■ Task statement ■
Where an entry below contains an image, skip the image and reproduce the rest exactly.

■ Listed entries ■

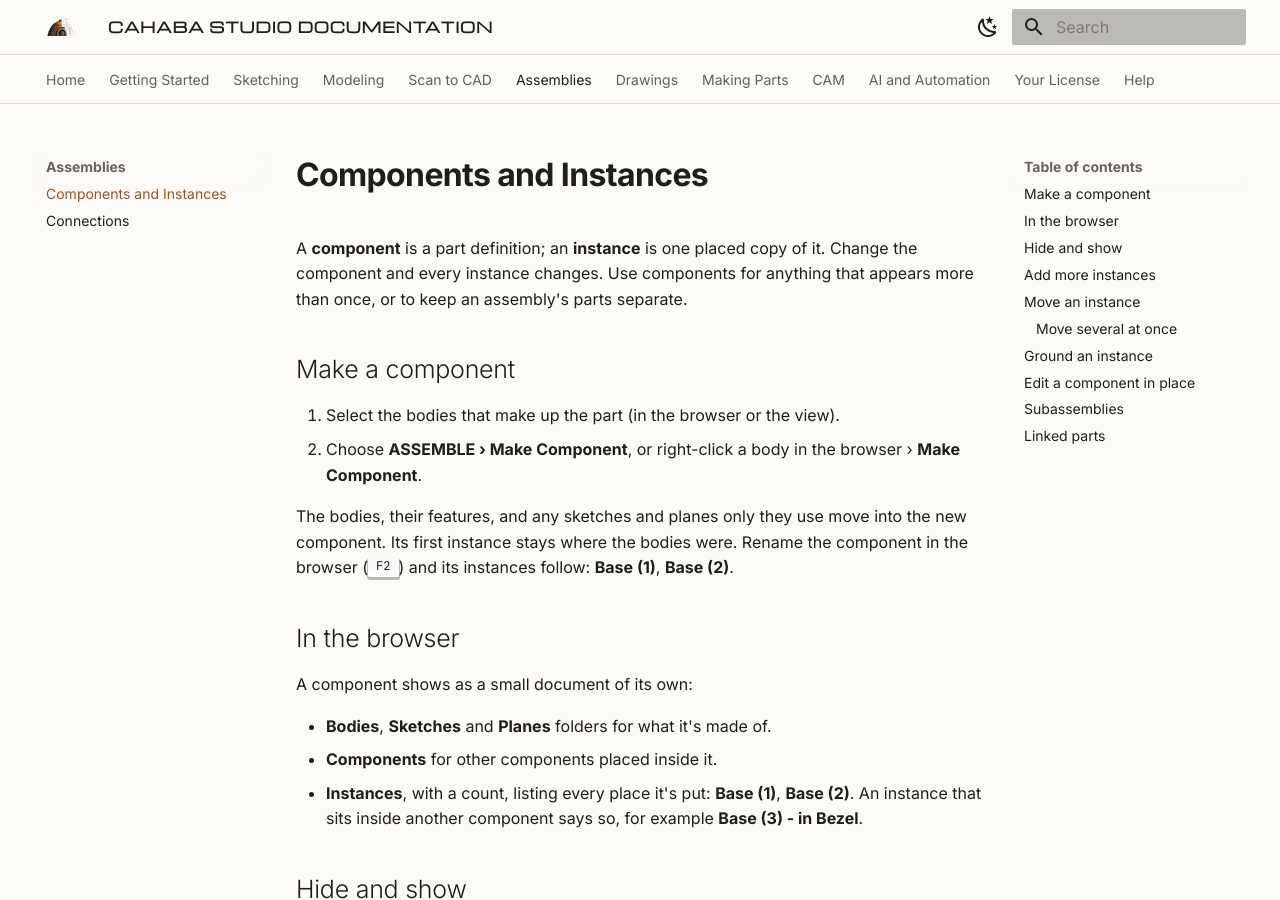
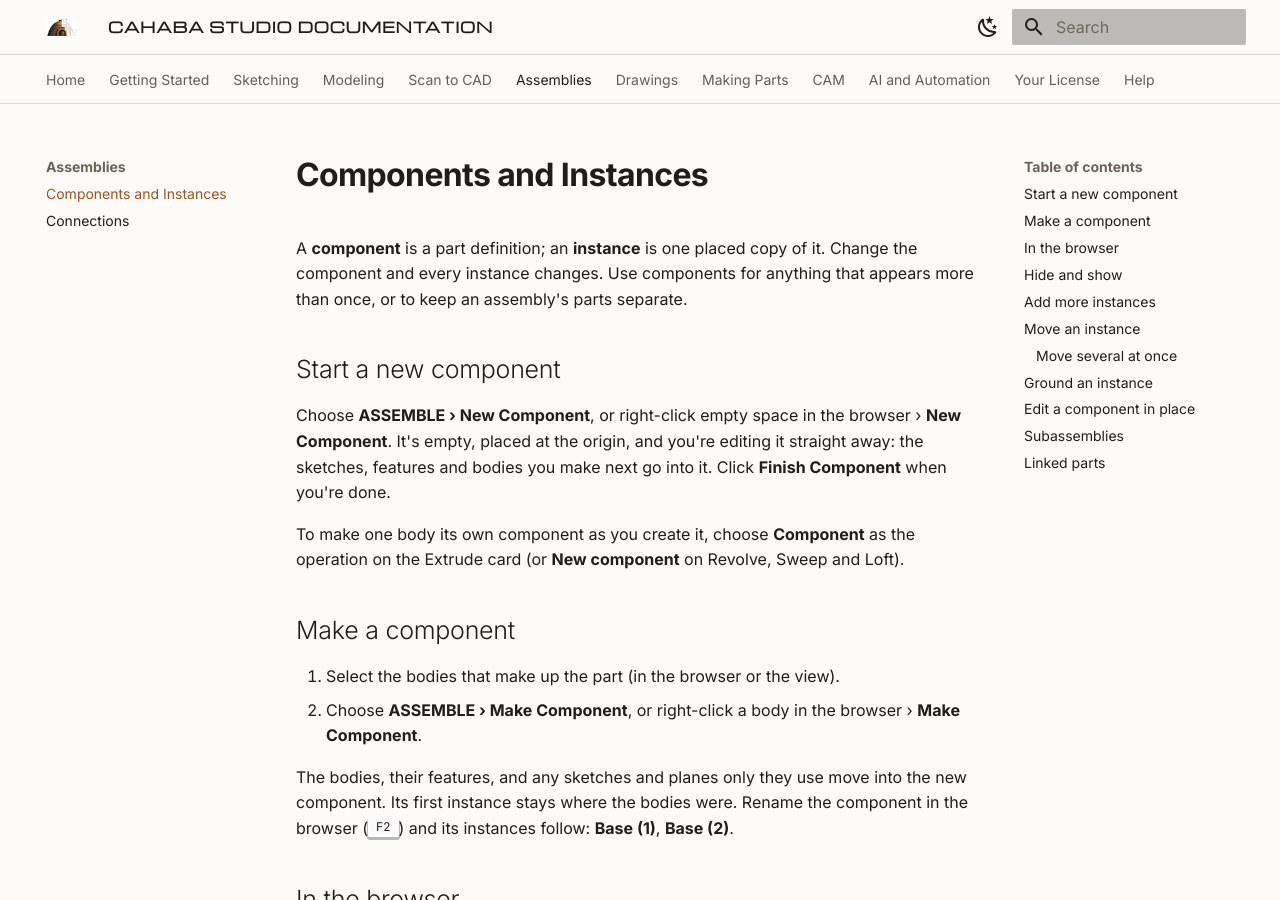
Before and after one commit to invictuscockpits/invictuscad-docs, an MkDocs documentation site: the page built from docs/assemblies/components.md, in a window 1280 px wide and 900 px high. Built offline with MkDocs 1.6.1 and Material for MkDocs 9.7.7, drawn with Linux system fonts in a browser that asks for light colours.

Commit message:
New Component, and the new-component choice on Extrude, Revolve, Sweep and Loft

```diff
--- a/docs/assemblies/components.md
+++ b/docs/assemblies/components.md
@@ -3,6 +3,15 @@
 A **component** is a part definition; an **instance** is one placed copy of it. Change the
 component and every instance changes. Use components for anything that appears more than once,
 or to keep an assembly's parts separate.
+
+## Start a new component
+
+Choose **ASSEMBLE › New Component**, or right-click empty space in the browser › **New
+Component**. It's empty, placed at the origin, and you're editing it straight away: the sketches,
+features and bodies you make next go into it. Click **Finish Component** when you're done.
+
+To make one body its own component as you create it, choose **Component** as the operation on
+the Extrude card (or **New component** on Revolve, Sweep and Loft).
 
 ## Make a component
 
--- a/docs/getting-started/window.md
+++ b/docs/getting-started/window.md
@@ -33,7 +33,7 @@ tick which tools are pinned. In a narrow window, panels that don't fit move unde
 |---|---|
 | CREATE | Sketch, Extrude, Revolve, Hole, Sweep, Loft, Thread, Box, Reference Plane |
 | MODIFY | Fillet, Chamfer, Shell, Combine, Split Body, Mirror, Rectangular Pattern, Circular Pattern, Path Pattern, Delete, Parameters |
-| ASSEMBLE | Make Component, Connect, Move Instance, Update Links |
+| ASSEMBLE | New Component, Make Component, Connect, Move Instance, Update Links |
 | MAKE | [Drawing](../drawings/index.md), Export Flat, Nest Parts |
 | INSPECT | Measure, Section Analysis |
 
```
Also changed, not shown: docs/modeling/extrude.md (+1 -0 lines), docs/modeling/revolve-sweep-loft.md (+1 -1 lines).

■ Written response ■
Before and after one commit to invictuscockpits/invictuscad-docs, an MkDocs documentation site: the page built from docs/assemblies/components.md, in a window 1280 px wide and 900 px high. Built offline with MkDocs 1.6.1 and Material for MkDocs 9.7.7, drawn with Linux system fonts in a browser that asks for light colours.

Commit message:
New Component, and the new-component choice on Extrude, Revolve, Sweep and Loft

```diff
--- a/docs/assemblies/components.md
+++ b/docs/assemblies/components.md
@@ -3,6 +3,15 @@
 A **component** is a part definition; an **instance** is one placed copy of it. Change the
 component and every instance changes. Use components for anything that appears more than once,
 or to keep an assembly's parts separate.
+
+## Start a new component
+
+Choose **ASSEMBLE › New Component**, or right-click empty space in the browser › **New
+Component**. It's empty, placed at the origin, and you're editing it straight away: the sketches,
+features and bodies you make next go into it. Click **Finish Component** when you're done.
+
+To make one body its own component as you create it, choose **Component** as the operation on
+the Extrude card (or **New component** on Revolve, Sweep and Loft).
 
 ## Make a component
 
--- a/docs/getting-started/window.md
+++ b/docs/getting-started/window.md
@@ -33,7 +33,7 @@ tick which tools are pinned. In a narrow window, panels that don't fit move unde
 |---|---|
 | CREATE | Sketch, Extrude, Revolve, Hole, Sweep, Loft, Thread, Box, Reference Plane |
 | MODIFY | Fillet, Chamfer, Shell, Combine, Split Body, Mirror, Rectangular Pattern, Circular Pattern, Path Pattern, Delete, Parameters |
-| ASSEMBLE | Make Component, Connect, Move Instance, Update Links |
+| ASSEMBLE | New Component, Make Component, Connect, Move Instance, Update Links |
 | MAKE | [Drawing](../drawings/index.md), Export Flat, Nest Parts |
 | INSPECT | Measure, Section Analysis |
 
```
Also changed, not shown: docs/modeling/extrude.md (+1 -0 lines), docs/modeling/revolve-sweep-loft.md (+1 -1 lines).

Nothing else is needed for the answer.